Required action: The records below are to be repeated exactly, and their pictures left out.

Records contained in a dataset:
=== Section Start ===

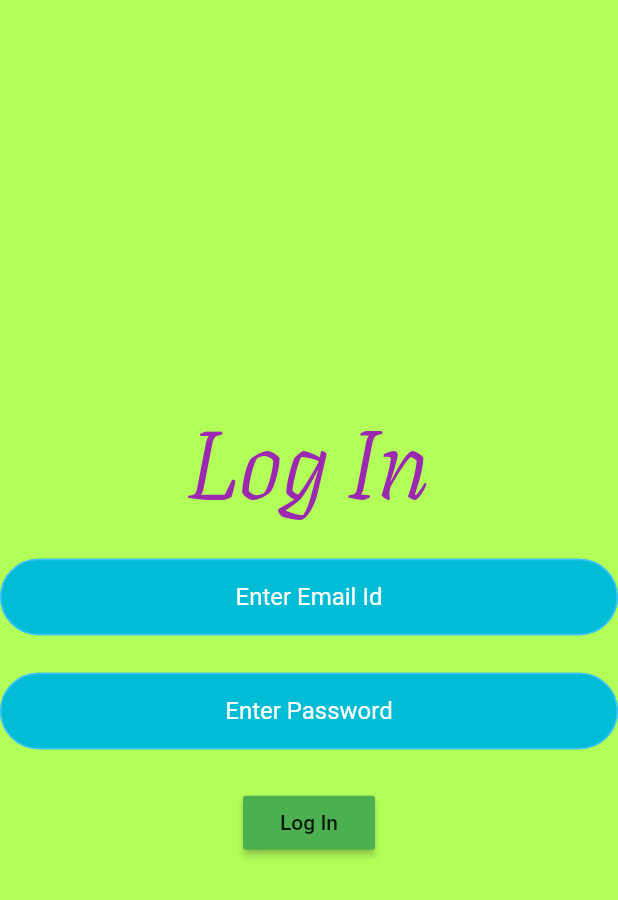
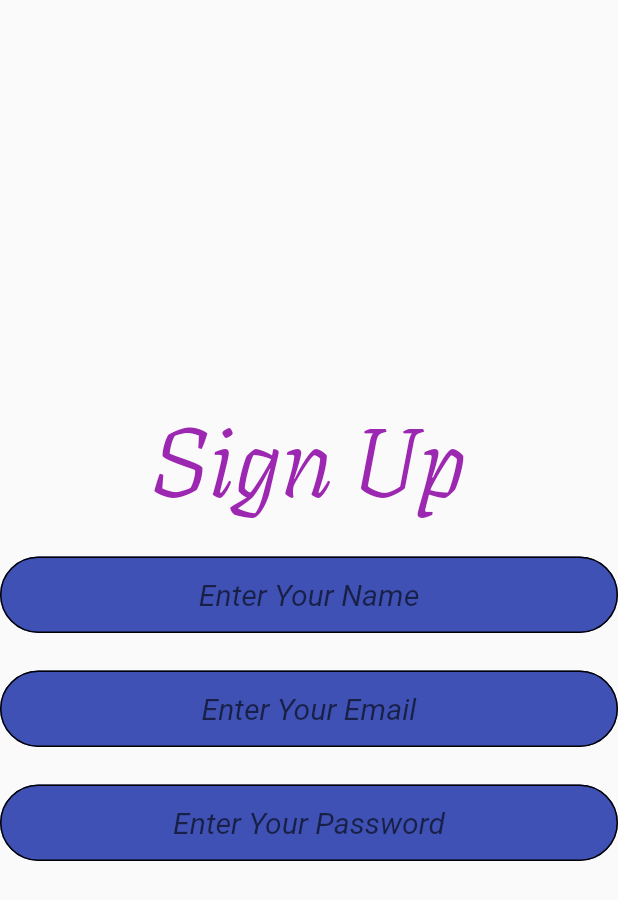
Before and after one commit to Priyam-Saxena09/Covi-Protect, a Flutter app: the screen it shows after launch, on a phone screen of 412 x 824 dp. Shown: the top 900 px of the screen. Run offline on Flutter 3.47's test engine with Material 2 defaults, Android fonts, the phone set to English and light mode, and no system bars; our stand-ins replace geolocator, rflutter_alert.

Commit message:
TextField added in SignUp Page

```diff
--- a/lib/main.dart
+++ b/lib/main.dart
@@ -1,5 +1,6 @@
+import 'package:covi_protect/signup.dart';
 import 'package:flutter/material.dart';
-import 'package:covi_protect/login.dart';
+import 'package:covi_protect/signup.dart';
 
 void main() {
   runApp(MyApp());
@@ -10,7 +11,7 @@ class MyApp extends StatelessWidget {
   Widget build(BuildContext context) {
     return MaterialApp(
       theme: ThemeData.light(),
-      home: LoginPage(),
+      home: SignUpPage(),
     );
   }
 }
--- a/lib/signup.dart
+++ b/lib/signup.dart
@@ -0,0 +1,79 @@
+import 'package:flutter/material.dart';
+class SignUpPage extends StatefulWidget {
+  @override
+  _SignUpPageState createState() => _SignUpPageState();
+}
+
+class _SignUpPageState extends State<SignUpPage> {
+  @override
+  Widget build(BuildContext context) {
+    return Scaffold(
+      body: Column(
+        mainAxisAlignment: MainAxisAlignment.center,
+        children: [
+          Text("Sign Up",style: TextStyle(
+              fontStyle: FontStyle.italic,
+              fontFamily: "Texturina",
+              fontSize: 65.0,
+              color: Colors.purple
+          ),),
+          SizedBox(
+            height: 20.0,
+          ),
+          TextField(
+          textAlign: TextAlign.center,
+          decoration: InputDecoration(
+            filled: true,
+            fillColor: Colors.indigo,
+            hintText: "Enter Your Name",
+            hintStyle: TextStyle(
+              fontStyle: FontStyle.italic,
+              fontSize: 20.0
+            ),
+            contentPadding: EdgeInsets.all(14.0),
+              enabledBorder: OutlineInputBorder(
+                  borderRadius: BorderRadius.all(Radius.circular(28.0))
+              )
+          ),
+        ),SizedBox(
+          height: 25.0,
+        ), TextField(
+          keyboardType: TextInputType.emailAddress,
+          textAlign: TextAlign.center,
+          decoration: InputDecoration(
+              filled: true,
+              fillColor: Colors.indigo,
+              hintText: "Enter Your Email",
+              hintStyle: TextStyle(
+                  fontStyle: FontStyle.italic,
+                  fontSize: 20.0
+              ),
+              contentPadding: EdgeInsets.all(14.0),
+            enabledBorder: OutlineInputBorder(
+              borderRadius: BorderRadius.all(Radius.circular(28.0))
+            )
+          ),
+        ),SizedBox(
+          height: 25.0,
+        ),
+          TextField(
+          obscureText: true,
+          textAlign: TextAlign.center,
+          decoration: InputDecoration(
+              filled: true,
+              fillColor: Colors.indigo,
+              hintText: "Enter Your Password",
+              hintStyle: TextStyle(
+                  fontStyle: FontStyle.italic,
+                  fontSize: 20.0
+              ),
+              contentPadding: EdgeInsets.all(14.0),
+              enabledBorder: OutlineInputBorder(
+                  borderRadius: BorderRadius.all(Radius.circular(28.0))
+              )
+          ),
+        )],
+      ),
+    );
+  }
+}
```
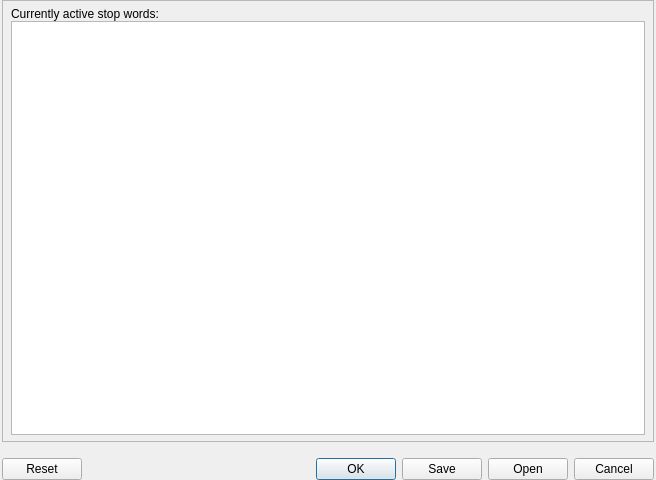
Qt form coquery/gui/ui/stopwords.ui (gkunter/coquery) before a commit.
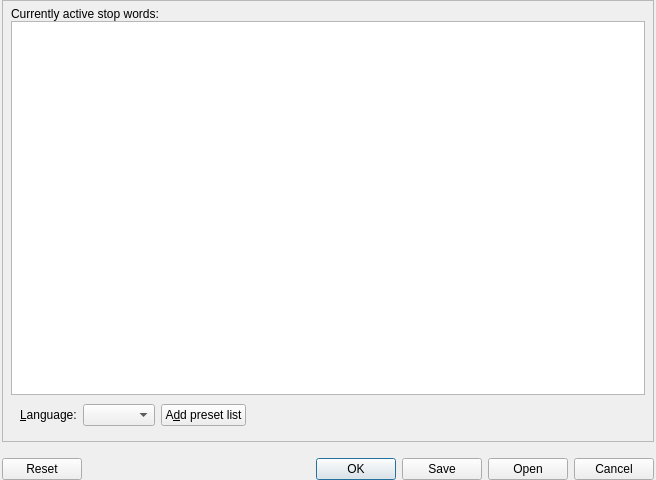
The same form after that commit.

Commit message: Provide language-specific stopword list presets

The edit to the form file:
```diff
--- a/coquery/gui/ui/stopwords.ui
+++ b/coquery/gui/ui/stopwords.ui
@@ -37,7 +37,7 @@
      <property name="frameShadow">
       <enum>QFrame::Raised</enum>
      </property>
-     <layout class="QVBoxLayout" name="verticalLayout_3" stretch="0,1">
+     <layout class="QVBoxLayout" name="verticalLayout_3" stretch="0,1,0">
       <property name="spacing">
        <number>0</number>
       </property>
@@ -104,6 +104,45 @@
         </item>
        </layout>
       </item>
+      <item>
+       <widget class="QWidget" name="widget_stopword_list" native="true">
+        <layout class="QHBoxLayout" name="horizontalLayout_2">
+         <item>
+          <widget class="QLabel" name="label_2">
+           <property name="text">
+            <string>&amp;Language:</string>
+           </property>
+           <property name="buddy">
+            <cstring>combo_language</cstring>
+           </property>
+          </widget>
+         </item>
+         <item>
+          <widget class="QComboBox" name="combo_language"/>
+         </item>
+         <item>
+          <widget class="QPushButton" name="button_add_list">
+           <property name="text">
+            <string>A&amp;dd preset list</string>
+           </property>
+          </widget>
+         </item>
+         <item>
+          <spacer name="horizontalSpacer">
+           <property name="orientation">
+            <enum>Qt::Horizontal</enum>
+           </property>
+           <property name="sizeHint" stdset="0">
+            <size>
+             <width>40</width>
+             <height>20</height>
+            </size>
+           </property>
+          </spacer>
+         </item>
+        </layout>
+       </widget>
+      </item>
      </layout>
     </widget>
    </item>
```
The commit also changes 2 other files.
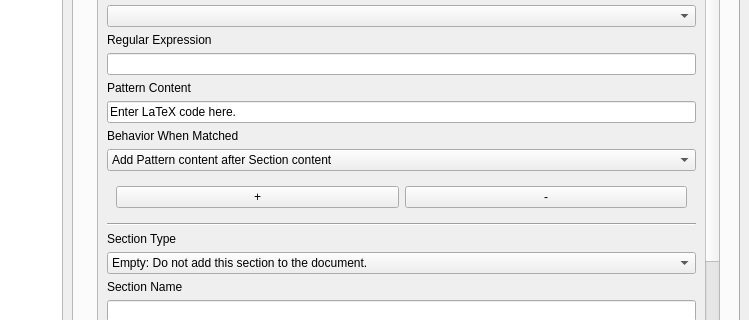
Qt form App/UI/main.ui (ledbetterj1atwit/Senior-Project) before a commit; both pictures show x 138 to 887 and y 117 to 437 of the 887 by 626 pixel window.
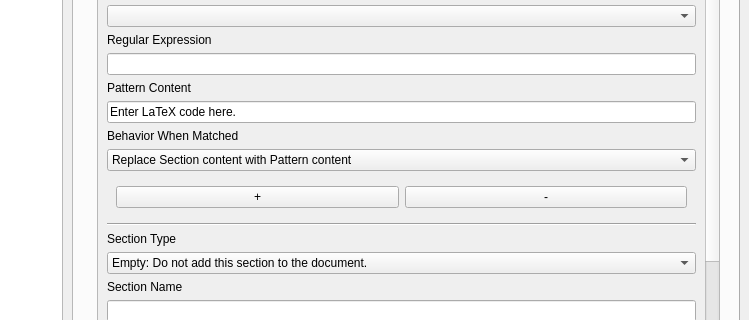
The same form after that commit. Icons and pictures are not drawn.

Patch:
```diff
--- a/App/UI/main.ui
+++ b/App/UI/main.ui
@@ -489,8 +489,8 @@
               <property name="geometry">
                <rect>
                 <x>0</x>
-                <y>-212</y>
-                <width>701</width>
+                <y>0</y>
+                <width>602</width>
                 <height>826</height>
                </rect>
               </property>
@@ -548,11 +548,6 @@
                </item>
                <item>
                 <widget class="QComboBox" name="pattern_behavior">
-                 <item>
-                  <property name="text">
-                   <string>Add Pattern content after Section content</string>
-                  </property>
-                 </item>
                  <item>
                   <property name="text">
                    <string>Replace Section content with Pattern content</string>
```
Left out of the diff: 13 changed lines with no effect on the pictures.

=== Section End ===

Output below:
Before and after one commit to Priyam-Saxena09/Covi-Protect, a Flutter app: the screen it shows after launch, on a phone screen of 412 x 824 dp. Shown: the top 900 px of the screen. Run offline on Flutter 3.47's test engine with Material 2 defaults, Android fonts, the phone set to English and light mode, and no system bars; our stand-ins replace geolocator, rflutter_alert.

Commit message:
TextField added in SignUp Page

```diff
--- a/lib/main.dart
+++ b/lib/main.dart
@@ -1,5 +1,6 @@
+import 'package:covi_protect/signup.dart';
 import 'package:flutter/material.dart';
-import 'package:covi_protect/login.dart';
+import 'package:covi_protect/signup.dart';
 
 void main() {
   runApp(MyApp());
@@ -10,7 +11,7 @@ class MyApp extends StatelessWidget {
   Widget build(BuildContext context) {
     return MaterialApp(
       theme: ThemeData.light(),
-      home: LoginPage(),
+      home: SignUpPage(),
     );
   }
 }
--- a/lib/signup.dart
+++ b/lib/signup.dart
@@ -0,0 +1,79 @@
+import 'package:flutter/material.dart';
+class SignUpPage extends StatefulWidget {
+  @override
+  _SignUpPageState createState() => _SignUpPageState();
+}
+
+class _SignUpPageState extends State<SignUpPage> {
+  @override
+  Widget build(BuildContext context) {
+    return Scaffold(
+      body: Column(
+        mainAxisAlignment: MainAxisAlignment.center,
+        children: [
+          Text("Sign Up",style: TextStyle(
+              fontStyle: FontStyle.italic,
+              fontFamily: "Texturina",
+              fontSize: 65.0,
+              color: Colors.purple
+          ),),
+          SizedBox(
+            height: 20.0,
+          ),
+          TextField(
+          textAlign: TextAlign.center,
+          decoration: InputDecoration(
+            filled: true,
+            fillColor: Colors.indigo,
+            hintText: "Enter Your Name",
+            hintStyle: TextStyle(
+              fontStyle: FontStyle.italic,
+              fontSize: 20.0
+            ),
+            contentPadding: EdgeInsets.all(14.0),
+              enabledBorder: OutlineInputBorder(
+                  borderRadius: BorderRadius.all(Radius.circular(28.0))
+              )
+          ),
+        ),SizedBox(
+          height: 25.0,
+        ), TextField(
+          keyboardType: TextInputType.emailAddress,
+          textAlign: TextAlign.center,
+          decoration: InputDecoration(
+              filled: true,
+              fillColor: Colors.indigo,
+              hintText: "Enter Your Email",
+              hintStyle: TextStyle(
+                  fontStyle: FontStyle.italic,
+                  fontSize: 20.0
+              ),
+              contentPadding: EdgeInsets.all(14.0),
+            enabledBorder: OutlineInputBorder(
+              borderRadius: BorderRadius.all(Radius.circular(28.0))
+            )
+          ),
+        ),SizedBox(
+          height: 25.0,
+        ),
+          TextField(
+          obscureText: true,
+          textAlign: TextAlign.center,
+          decoration: InputDecoration(
+              filled: true,
+              fillColor: Colors.indigo,
+              hintText: "Enter Your Password",
+              hintStyle: TextStyle(
+                  fontStyle: FontStyle.italic,
+                  fontSize: 20.0
+              ),
+              contentPadding: EdgeInsets.all(14.0),
+              enabledBorder: OutlineInputBorder(
+                  borderRadius: BorderRadius.all(Radius.circular(28.0))
+              )
+          ),
+        )],
+      ),
+    );
+  }
+}
```
Qt form coquery/gui/ui/stopwords.ui (gkunter/coquery) before a commit.
The same form after that commit.

Commit message: Provide language-specific stopword list presets

The edit to the form file:
```diff
--- a/coquery/gui/ui/stopwords.ui
+++ b/coquery/gui/ui/stopwords.ui
@@ -37,7 +37,7 @@
      <property name="frameShadow">
       <enum>QFrame::Raised</enum>
      </property>
-     <layout class="QVBoxLayout" name="verticalLayout_3" stretch="0,1">
+     <layout class="QVBoxLayout" name="verticalLayout_3" stretch="0,1,0">
       <property name="spacing">
        <number>0</number>
       </property>
@@ -104,6 +104,45 @@
         </item>
        </layout>
       </item>
+      <item>
+       <widget class="QWidget" name="widget_stopword_list" native="true">
+        <layout class="QHBoxLayout" name="horizontalLayout_2">
+         <item>
+          <widget class="QLabel" name="label_2">
+           <property name="text">
+            <string>&amp;Language:</string>
+           </property>
+           <property name="buddy">
+            <cstring>combo_language</cstring>
+           </property>
+          </widget>
+         </item>
+         <item>
+          <widget class="QComboBox" name="combo_language"/>
+         </item>
+         <item>
+          <widget class="QPushButton" name="button_add_list">
+           <property name="text">
+            <string>A&amp;dd preset list</string>
+           </property>
+          </widget>
+         </item>
+         <item>
+          <spacer name="horizontalSpacer">
+           <property name="orientation">
+            <enum>Qt::Horizontal</enum>
+           </property>
+           <property name="sizeHint" stdset="0">
+            <size>
+             <width>40</width>
+             <height>20</height>
+            </size>
+           </property>
+          </spacer>
+         </item>
+        </layout>
+       </widget>
+      </item>
      </layout>
     </widget>
    </item>
```
The commit also changes 2 other files.
Qt form App/UI/main.ui (ledbetterj1atwit/Senior-Project) before a commit; both pictures show x 138 to 887 and y 117 to 437 of the 887 by 626 pixel window.
The same form after that commit. Icons and pictures are not drawn.

Patch:
```diff
--- a/App/UI/main.ui
+++ b/App/UI/main.ui
@@ -489,8 +489,8 @@
               <property name="geometry">
                <rect>
                 <x>0</x>
-                <y>-212</y>
-                <width>701</width>
+                <y>0</y>
+                <width>602</width>
                 <height>826</height>
                </rect>
               </property>
@@ -548,11 +548,6 @@
                </item>
                <item>
                 <widget class="QComboBox" name="pattern_behavior">
-                 <item>
-                  <property name="text">
-                   <string>Add Pattern content after Section content</string>
-                  </property>
-                 </item>
                  <item>
                   <property name="text">
                    <string>Replace Section content with Pattern content</string>
```
Left out of the diff: 13 changed lines with no effect on the pictures.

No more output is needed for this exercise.